• **ABOUT THIS TASK**
Retype, word for word, each line between the lines holding "flowchart LR" and "-->|1125 OK| domain", inclusive, and leave the rest of the data alone.

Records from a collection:
----------------

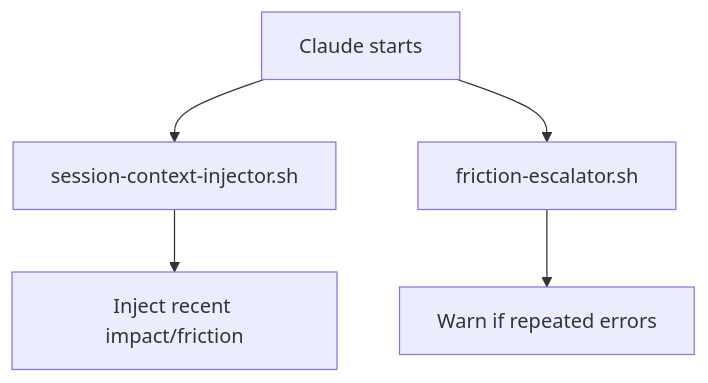
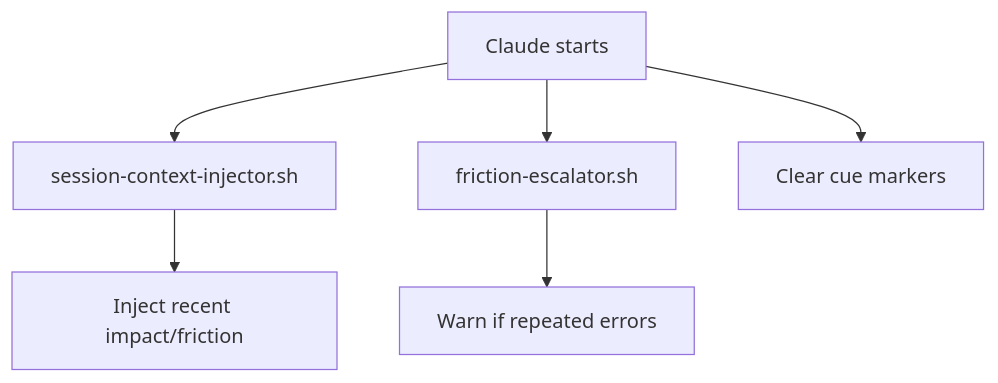
Before and after one commit to meaganewaller/weekly-reviews: diagram 11 of 16 in data-capture.md, drawn with Mermaid. The commit also changed other lines of this file and 10 other files, not shown here.

```diff
--- a/data-capture.md
+++ b/data-capture.md
@@ -191,7 +288,8 @@
 {% mermaid %}
 flowchart TD
     A[Claude starts] --> B[session-context-injector.sh]
     A --> C[friction-escalator.sh]
-    B --> D[Inject recent impact/friction]
-    C --> E[Warn if repeated errors]
+    A --> D[Clear cue markers]
+    B --> E[Inject recent impact/friction]
+    C --> F[Warn if repeated errors]
 {% endmermaid %}
```
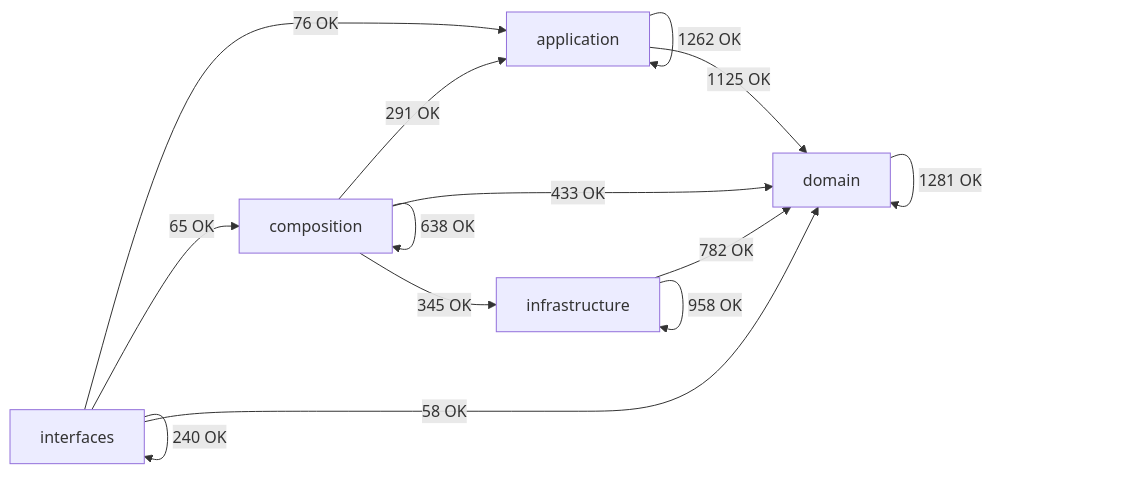
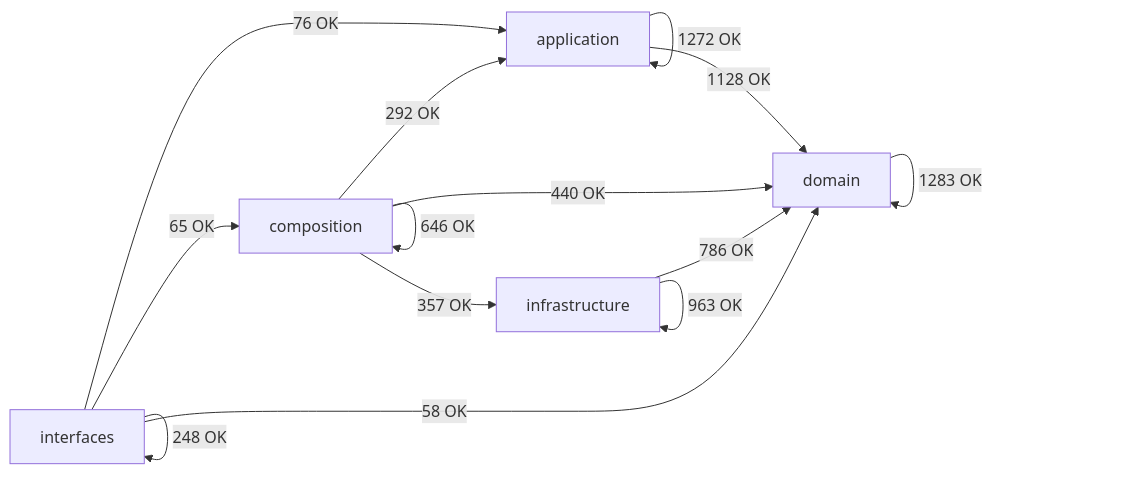
The diagram in docs/02-architecture/generated/module-dependency-map.md (SatoryKono/BioactivityDataAcquisition), drawn with Mermaid before and after one commit. The commit also changed other lines of this file and 404 other files, not shown here.

````diff
--- a/docs/02-architecture/generated/module-dependency-map.md
+++ b/docs/02-architecture/generated/module-dependency-map.md
@@ -17,21 +17,21 @@
 ```mermaid
 flowchart LR
     domain[domain]
     application[application]
     infrastructure[infrastructure]
     composition[composition]
     interfaces[interfaces]
-    application -->|1262 OK| application
-    application -->|1125 OK| domain
-    composition -->|291 OK| application
-    composition -->|638 OK| composition
-    composition -->|433 OK| domain
-    composition -->|345 OK| infrastructure
-    domain -->|1281 OK| domain
-    infrastructure -->|782 OK| domain
-    infrastructure -->|958 OK| infrastructure
+    application -->|1272 OK| application
+    application -->|1128 OK| domain
+    composition -->|292 OK| application
+    composition -->|646 OK| composition
+    composition -->|440 OK| domain
+    composition -->|357 OK| infrastructure
+    domain -->|1283 OK| domain
+    infrastructure -->|786 OK| domain
+    infrastructure -->|963 OK| infrastructure
     interfaces -->|76 OK| application
     interfaces -->|65 OK| composition
     interfaces -->|58 OK| domain
-    interfaces -->|240 OK| interfaces
+    interfaces -->|248 OK| interfaces
 ```
````
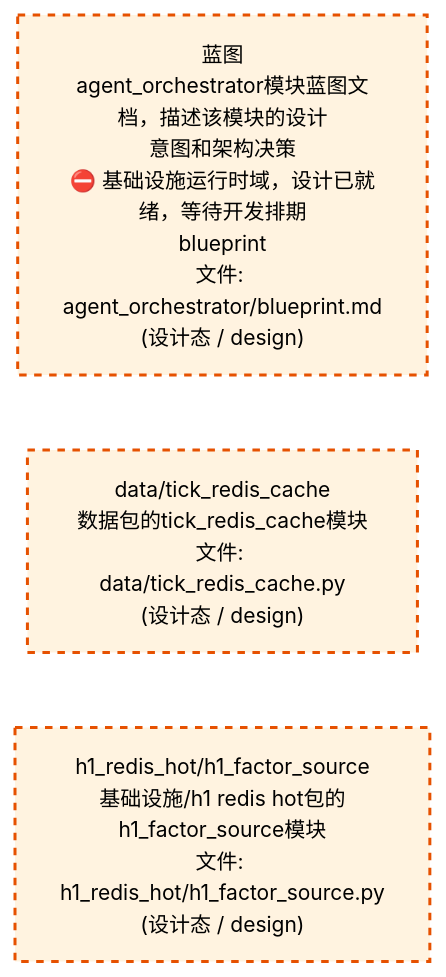
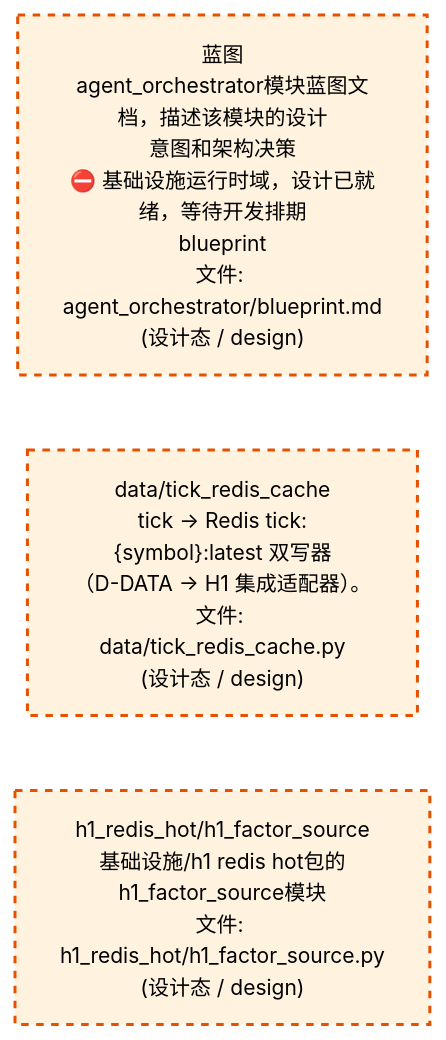
The third of 4 diagrams in docs/02_enterprise_architecture/02_domain_architecture_docs/06_d_infra_runtime.md (xuanFelixVan/ZephyrAlpha), drawn with Mermaid before and after one commit. The commit also changed other lines of this file and 37 other files, not shown here.

````diff
--- a/docs/02_enterprise_architecture/02_domain_architecture_docs/06_d_infra_runtime.md
+++ b/docs/02_enterprise_architecture/02_domain_architecture_docs/06_d_infra_runtime.md
@@ -1093,14 +1093,14 @@
 ```mermaid
 %%{init: {'theme': 'base', 'themeVariables': {'primaryColor': '#eaeaea', 'primaryTextColor': '#333333', 'primaryBorderColor': '#666666', 'lineColor': '#666666', 'secondaryColor': '#eaeaea', 'tertiaryColor': '#eaeaea', 'fontSize': '14px'}}}%%
 flowchart TD
     docs_03_modules_cross_layer_agent_orchestrator_blueprint_md["蓝图<br/>agent_orchestrator模块蓝图文档，描述该模块的设计<br/>意图和架构决策<br/>⛔ 基础设施运行时域，设计已就绪，等待开发排期<br/>blueprint<br/>文件: agent_orchestrator/blueprint.md<br/>(设计态 / design)"]
-    src_zephyr_data_tick_redis_cache_py["data/tick_redis_cache<br/>数据包的tick_redis_cache模块<br/>文件: data/tick_redis_cache.py<br/>(设计态 / design)"]
+    src_zephyr_data_tick_redis_cache_py["data/tick_redis_cache<br/>tick → Redis tick:{symbol}:latest 双写器<br/>（D-DATA → H1 集成适配器）。<br/>文件: data/tick_redis_cache.py<br/>(设计态 / design)"]
     src_zephyr_infrastructure_h1_redis_hot_h1_factor_source_py["h1_redis_hot/h1_factor_source<br/>基础设施/h1 redis hot包的h1_factor_source模块<br/>文件: h1_redis_hot/h1_factor_source.py<br/>(设计态 / design)"]
     docs_03_modules_cross_layer_agent_orchestrator_blueprint_md ~~~ src_zephyr_data_tick_redis_cache_py
     src_zephyr_data_tick_redis_cache_py ~~~ src_zephyr_infrastructure_h1_redis_hot_h1_factor_source_py
     classDef production fill:#e1f5fe,stroke:#01579b,stroke-width:2px,color:#000
     classDef design fill:#fff3e0,stroke:#e65100,stroke-width:2px,color:#000,stroke-dasharray: 5 5
     classDef external_prod fill:#e8f4fd,stroke:#0277bd,stroke-width:1px,color:#000
     classDef external_design fill:#fff8e7,stroke:#ef6c00,stroke-width:1px,color:#000,stroke-dasharray: 5 5
     class docs_03_modules_cross_layer_agent_orchestrator_blueprint_md,src_zephyr_data_tick_redis_cache_py,src_zephyr_infrastructure_h1_redis_hot_h1_factor_source_py design
 ```
````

----------------

• **RESPONSE TO THE TASK**
 flowchart LR
     domain[domain]
     application[application]
     infrastructure[infrastructure]
     composition[composition]
     interfaces[interfaces]
-    application -->|1262 OK| application
-    application -->|1125 OK| domain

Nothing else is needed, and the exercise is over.